Inflammatory Bowel Disease (IBD)
The term “IBD” is actually an umbrella term for different diseases. It pretty much means just what it says: It refers to any disease that causes inflammation of the bowels. It is a structural disease—physical damage to your bowel causes your symptoms. The term IBD refers to both – Crohn’s disease and ulcerative colitis, which are considered autoimmune conditions. IBD is tied to genetics–you inherit a tendency toward developing them in your lifetime. In many patients with IBD, symptoms can include diarrhea, bloating, gas, chronic abdominal pain, bloody or mucus-filled stool, and/or constipation. Other problems that happen with IBD (which don’t usually occur with IBS) may include anemia, fever, and weight loss.

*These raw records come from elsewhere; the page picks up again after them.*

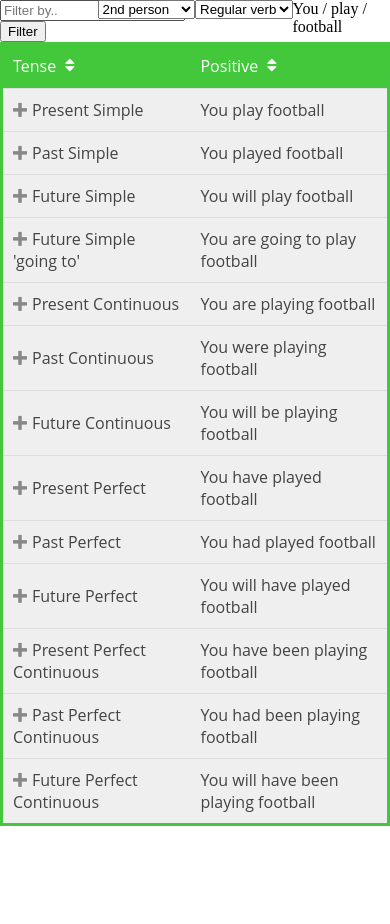
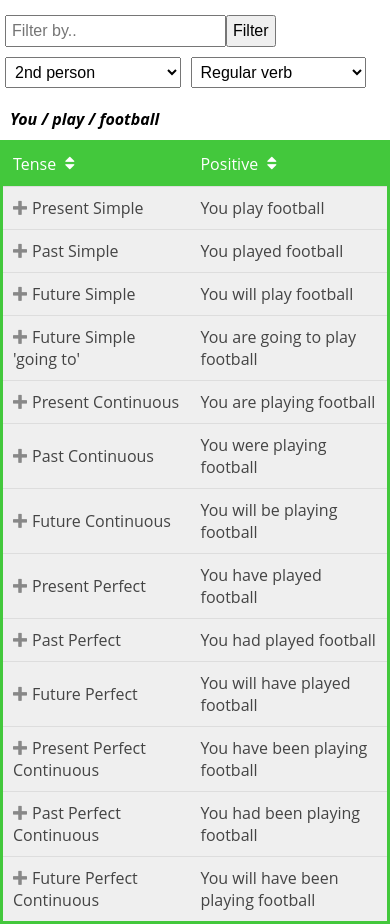
Before and after one commit to CKGrafico/verb-tenses, a plain HTML site: page index.html in a window 390 px wide. Before the commit the page ends 844 px from the top, so only its background shows below. Drawn offline with nearby package versions, Linux system fonts and the light colour scheme.

Commit message:
styling filters

```diff
--- a/css/styles.css
+++ b/css/styles.css
@@ -3,15 +3,21 @@ body, html {
 	padding: 0;
 }
 
+input,select {
+	padding: 5px;
+	font-size: 16px;
+}
+
 .config {
-	margin: 0 auto;
+	margin: 10px auto;
 	width: 100%;
-	max-width: 1200px;
+	max-width: 1100px;
+	min-height: 38px;
 }
 
 .config__filters{
 	float: left;
-	width: 25%;
+	width: 24%;
 }
 
 .config__send, .config__filter {
@@ -19,15 +25,55 @@ body, html {
 }
 
 .config__send {
-	margin-right: 10px;
+	margin-right: 1%;
 }
 
 select {
-	width: 25%;
+	width: 20%;
+	margin-right: 1%;
 	float: left;
 }
 
 .config__preview {
-	width: 25%;
-	float: right;
+	width: 24%;
+	float: left;
+	font-size: 16px;
+	font-style: italic;
+	font-family: 'Open Sans', Arial, Helvetica, sans-serif;
+	padding-top: 5px;
+	font-weight: bold;
 }
+/* medias */
+@media screen and (max-width: 1050px) {
+	.config__filters{
+		width: 29%;
+	}
+
+	.config__preview {
+		width: 19%;
+	}
+}
+
+@media screen and (max-width: 870px) {
+	.config__filters{
+		width: 100%;
+	}
+	.config__person, .config__verb, .config__preview {
+		width: 30%;
+	}
+}
+
+@media screen and (max-width: 870px) {
+	.config__filters{
+		margin: 5px;
+	}
+	.config__person, .config__verb{
+		width: 45%;
+		margin: 5px;
+	}
+
+	.config__preview{
+		width: 90%;
+		margin: 10px;
+	}
+}
--- a/js/app.js
+++ b/js/app.js
@@ -7,11 +7,13 @@
 	$('.config__person').on('change', function() {
 		person = parseInt($(this).val(), 10);
 		processTenses();
+		processPreview();
 	});
 
 	$('.config__verb').on('change', function() {
 		verb = parseInt($(this).val(), 10);
 		processTenses();
+		processPreview();
 	});
 
 	$('.config__filters').on('submit', function(e) {
@@ -50,6 +52,10 @@
 		$('.footable').footable();
 	}
 
+	function processPreview() {
+		$('.config__preview').text( g.persons[person] + ' / ' + g.verbs[verb][0] + ' / ' + g.complements[verb]);
+	}
+
 	// because object in JS...
 	function get(a, b) {
 		if (a) {
```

They can also be associated with extraintestinal manifestations such as rash, eye problems and arthritis.
Screening methods such as endoscopy can detect physical bowel inflammation but aren’t always conclusive on which type of IBD is present. IBD when severe can be destructive and can cause permanent bowel damage, however mild disease can cause more subtle and chronic symptoms.. Having IBD which affects the colon can also increase the risk for colon cancer depending on how long it has been present. If you are suffering with symptoms concerning for IBD, it is important to get a proper medical diagnosis to improve symptoms as well as long term outcomes. There are many medications now available to treat IBD and many more in the pipeline as much active research continues to be done.
Irritable Bowel Syndrome (IBS)

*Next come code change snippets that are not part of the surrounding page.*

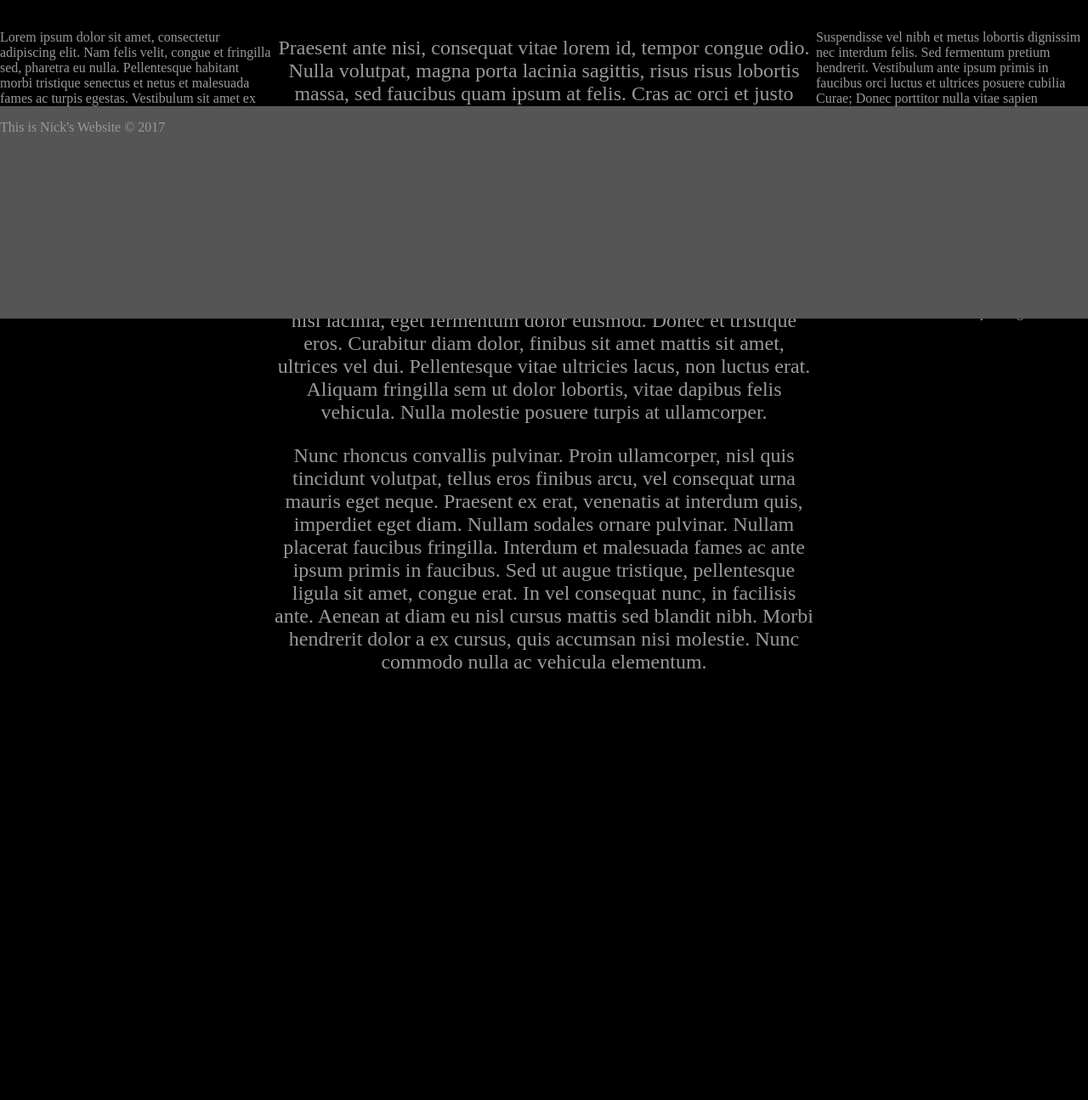
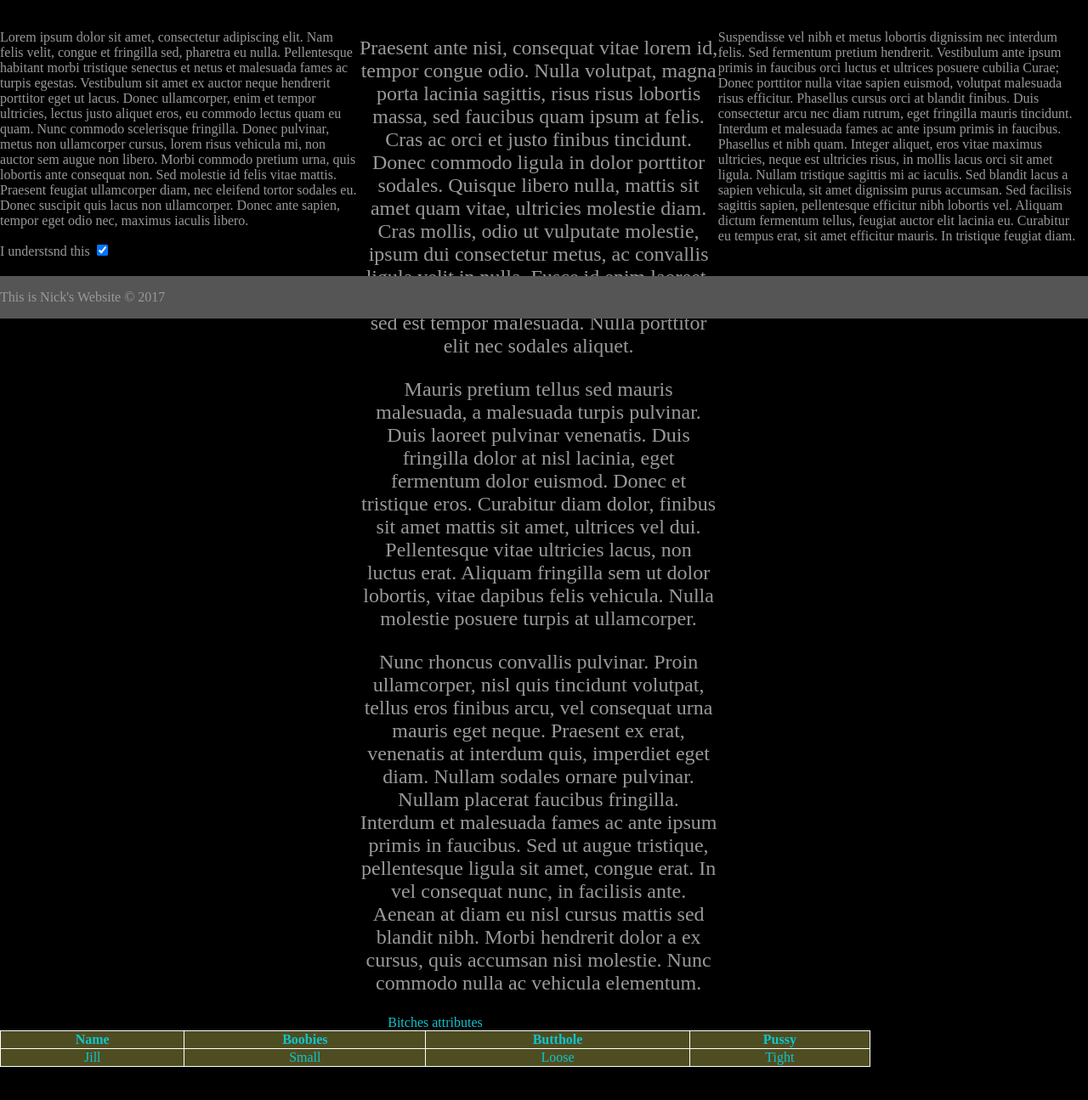
Before and after one commit to George-Bango/nicksproject, a plain HTML site: page index.html in a window 1280 px wide. Shown: the part 425-1720 px from the top of the page at 85% size. Before the commit the page ends 1512 px from the top, so only its background shows below. Drawn offline with Linux system fonts and the light colour scheme.

Commit message:
Table and Checkbox

```diff
--- a/css/style.css
+++ b/css/style.css
@@ -52,7 +52,7 @@ h1.page-title {
 
 #content {
     font-size: 24px;
-    width: 50%;
+        width: 33%;
     text-align: center;
 }
 
@@ -65,7 +65,7 @@ h1.page-title {
 }
 
 #left, #right {
-    width: 25%;
+    width: 33%;
 }
 
 #footer {
@@ -74,6 +74,6 @@ h1.page-title {
     left: 0;
     right: 0;
     bottom: 0;
-    height: 250px;
+    height: 50px;
     background: #555;
 }
--- /dev/null
+++ b/css/table.css
@@ -0,0 +1,9 @@
+@charset "UTF-8";
+
+table, th, td{
+    color: #10c5cd;
+    border:1px solid #ffffff;
+    border-collapse:collapse;
+    text-align:center;
+    background: #4e4d21;
+}
--- a/index.html
+++ b/index.html
@@ -1,7 +1,8 @@
 <!DOCTYPE html>
-<html>
+<html lang="en">
     <head>
         <title>Nick's Project 1</title>
+        <link rel="stylesheet" href="css/table.css" type="text/css">
         <link rel="stylesheet" href="css/style.css" type="text/css">
         <link rel="stylesheet" href="css/nav.css" tyoe="text/css">
     </head>
@@ -23,7 +24,14 @@
                                     <li><a href="#">Cunts</a></li>
                                 </ul>
                             </li>
-                            <li><a href="#">Tits</a></li>
+                            <li>
+                                <a href="#">Tits</a>
+                                <ul>
+                                    <li><a href="#">Open</a></li>
+                                    <li><a href="#">Tits</a></li>
+                                    <li><a href="#">Cunts</a></li>
+                                </ul>
+                            </li>
                             <li><a href="#">Cunts</a></li>
                         </ul>
                     </li>
@@ -62,6 +70,7 @@
         </header>
         <div id="left" class="layout">
             <p>Lorem ipsum dolor sit amet, consectetur adipiscing elit. Nam felis velit, congue et fringilla sed, pharetra eu nulla. Pellentesque habitant morbi tristique senectus et netus et malesuada fames ac turpis egestas. Vestibulum sit amet ex auctor neque hendrerit porttitor eget ut lacus. Donec ullamcorper, enim et tempor ultricies, lectus justo aliquet eros, eu commodo lectus quam eu quam. Nunc commodo scelerisque fringilla. Donec pulvinar, metus non ullamcorper cursus, lorem risus vehicula mi, non auctor sem augue non libero. Morbi commodo pretium urna, quis lobortis ante consequat non. Sed molestie id felis vitae mattis. Praesent feugiat ullamcorper diam, nec eleifend tortor sodales eu. Donec suscipit quis lacus non ullamcorper. Donec ante sapien, tempor eget odio nec, maximus iaculis libero.</p>
+            <p>I understsnd this <input type="checkbox" checked></p>
         </div>
         <div id="content" class="layout">
             <p>Praesent ante nisi, consequat vitae lorem id, tempor congue odio. Nulla volutpat, magna porta lacinia sagittis, risus risus lobortis massa, sed faucibus quam ipsum at felis. Cras ac orci et justo finibus tincidunt. Donec commodo ligula in dolor porttitor sodales. Quisque libero nulla, mattis sit amet quam vitae, ultricies molestie diam. Cras mollis, odio ut vulputate molestie, ipsum dui consectetur metus, ac convallis ligula velit in nulla. Fusce id enim laoreet, tristique felis et, tincidunt ante. Sed at tellus sed est tempor malesuada. Nulla porttitor elit nec sodales aliquet.</p>
@@ -71,6 +80,23 @@
         <div id="right" class="layout">
             <p>Suspendisse vel nibh et metus lobortis dignissim nec interdum felis. Sed fermentum pretium hendrerit. Vestibulum ante ipsum primis in faucibus orci luctus et ultrices posuere cubilia Curae; Donec porttitor nulla vitae sapien euismod, volutpat malesuada risus efficitur. Phasellus cursus orci at blandit finibus. Duis consectetur arcu nec diam rutrum, eget fringilla mauris tincidunt. Interdum et malesuada fames ac ante ipsum primis in faucibus. Phasellus et nibh quam. Integer aliquet, eros vitae maximus ultricies, neque est ultricies risus, in mollis lacus orci sit amet ligula. Nullam tristique sagittis mi ac iaculis. Sed blandit lacus a sapien vehicula, sit amet dignissim purus accumsan. Sed facilisis sagittis sapien, pellentesque efficitur nibh lobortis vel. Aliquam dictum fermentum tellus, feugiat auctor elit lacinia eu. Curabitur eu tempus erat, sit amet efficitur mauris. In tristique feugiat diam.</p>
         </div>
+        <div id="table">
+            <table style="width:80%">
+                <caption>Bitches attributes</caption>
+                <tr>
+                    <th>Name</th>
+                    <th>Boobies</th>
+                    <th>Butthole</th>
+                    <th>Pussy</th>
+                </tr>
+                <tr>
+                    <td>Jill</td>
+                    <td>Small</td>
+                    <td>Loose</td>
+                    <td>Tight</td>
+                </tr>
+            </table>
+        </div>
     <footer id="footer">
         <p class="copyright">This is Nick's Website &copy; 2017</p>
     </footer>
```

IBS, or irritable bowel syndrome, is a syndrome, which means a group of symptoms (cramping, abdominal pain, gas, bloating, diarrhea, and/or constipation) that frequently appear together. It is a functional disease, meaning that it’s all about how your bowels are contracting and how quickly or slowly the contents of your large intestine move. Tests such as endoscopy won’t show any physical damage. Irritable Bowel Syndrome is diagnosed clinically, via the Rome criteria in which patients have abdominal pain associated with bowel changes over a period of at least 3-6 months without any alarm symptoms. IBS also seems to be seen after infectious enteritis (food poisoning), as the gut microbiome is affected. People can experience chronic GI symptoms lasting after the infection has cleared which is eventually classified as IBS.

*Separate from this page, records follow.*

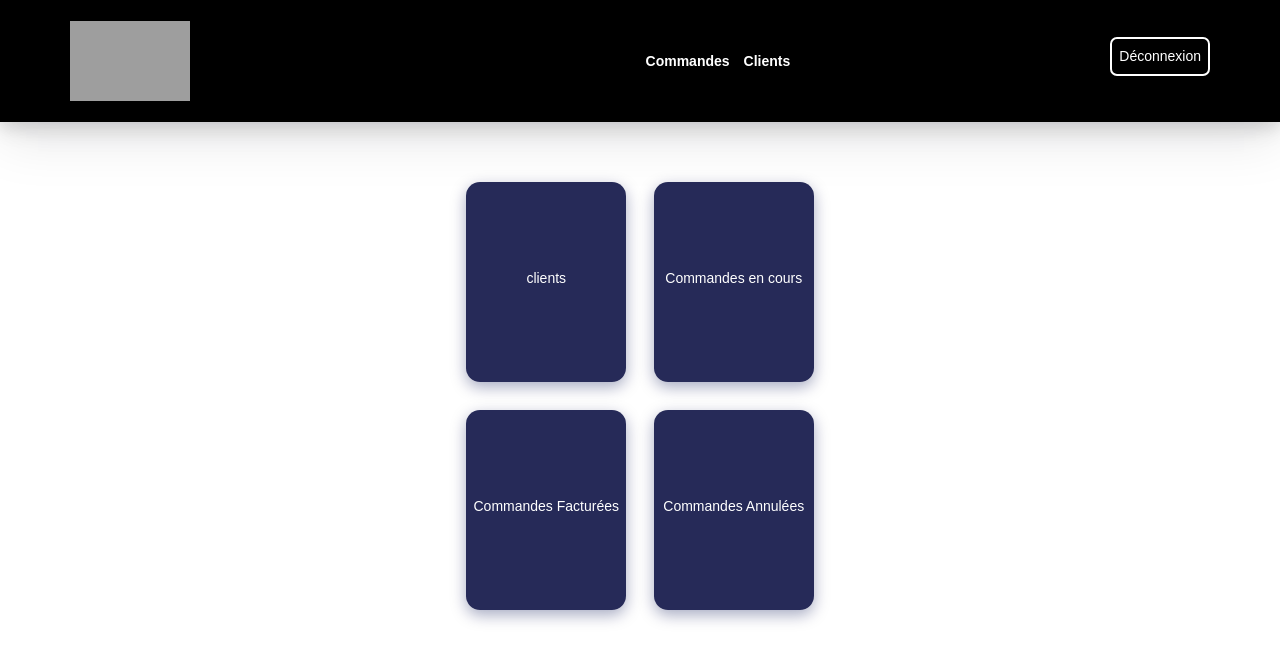
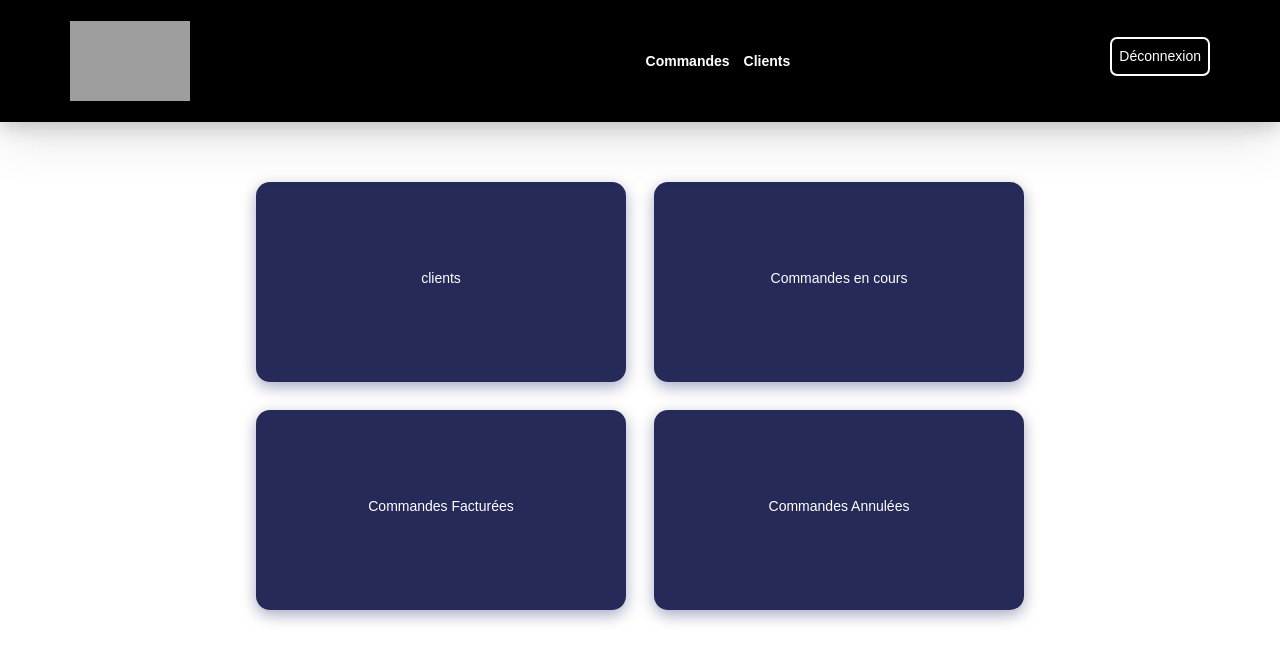
Before and after one commit to tabiseelelwa/lionprint_frontend, a React (Create React App) app: page / in a window 1280 px wide. Shown: the top 662 px of the page. Built offline with nearby package versions, Linux system fonts and the light colour scheme; no server answers; grey boxes are pictures that could not be loaded.

Commit message:
amélioration affichage des listes

```diff
--- a/src/_user/listClients.jsx
+++ b/src/_user/listClients.jsx
@@ -33,7 +33,7 @@ const ListClient = () => {
 
   const [currentPage, setCurrentpage] = useState(1);
 
-  const enregParPage = window.innerWidth <= 800 ? 15 : 9;
+  const enregParPage = 10;
   const lastIndex = currentPage * enregParPage;
   const firstIndex = lastIndex - enregParPage;
   const donnees = clients.slice(firstIndex, lastIndex);
--- a/src/_user/listCommandes.jsx
+++ b/src/_user/listCommandes.jsx
@@ -65,7 +65,7 @@ const ListCommandes = () => {
 
   const [currentPage, setCurrentpage] = useState(1);
 
-  const enregParPage = 15;
+  const enregParPage = 10;
   const lastIndex = currentPage * enregParPage;
   const firstIndex = lastIndex - enregParPage;
   const donnees = cmds.slice(firstIndex, lastIndex);
--- a/src/styles/style.scss
+++ b/src/styles/style.scss
@@ -155,7 +155,7 @@
   min-width: 75vw;
   display: flex;
   flex-direction: column;
-  margin-top: 12rem;
+  margin-top: 10rem;
   align-items: center;
 
   #tableau {
@@ -461,6 +461,8 @@
     display: grid;
     grid-template-columns: repeat(2, 1fr);
     gap: 2rem;
+    width: 60vw;
+    justify-content: center;
     .clients {
       display: flex;
       flex-direction: column;
@@ -471,6 +473,7 @@
       padding: 1.3rem 0.5rem;
       border-radius: 1rem;
       height: 200px;
+      width: 100%;
       text-align: center;
       box-shadow: rgba(1, 14, 79, 0.35) 0px 5px 15px;
     }
@@ -745,6 +748,7 @@
     .clientsCdes {
       display: flex;
       flex-direction: column;
+      align-items: center;
 
       .clients {
         width: 320px;
@@ -788,6 +792,9 @@
     }
   }
 
+  #listes {
+    margin-top: 7.5rem;
+  }
   .controlsBtn {
     flex-direction: column;
     gap: 0.3rem;
```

There are many treatment options now for IBS. This includes not only dietary modifications and avoiding specific food triggers as well as over the counter supplements such as fiber. Today we also have many prescription medications which are helpful in alleviating the symptoms of IBS. It is best to seek medical attention if the over the counter options don’t work, as IBS can impact quality of life if symptoms are severe.
IBD (inflammatory bowel disease) is a term that covers a variety of diseases that cause inflammation of the bowels. It’s important to find out which specific disease is causing your inflammation to get the best treatment. IBS (irritable bowel syndrome) is a group of symptoms that occur together and that make bowel movements unpredictable. This is a functional disorder and no structural damage to the gut is seen. There are many treatments you can try to help your bowels move more regularly and predictably. Both of these conditions can be treated, so see your doctor to determine a treatment plan for you.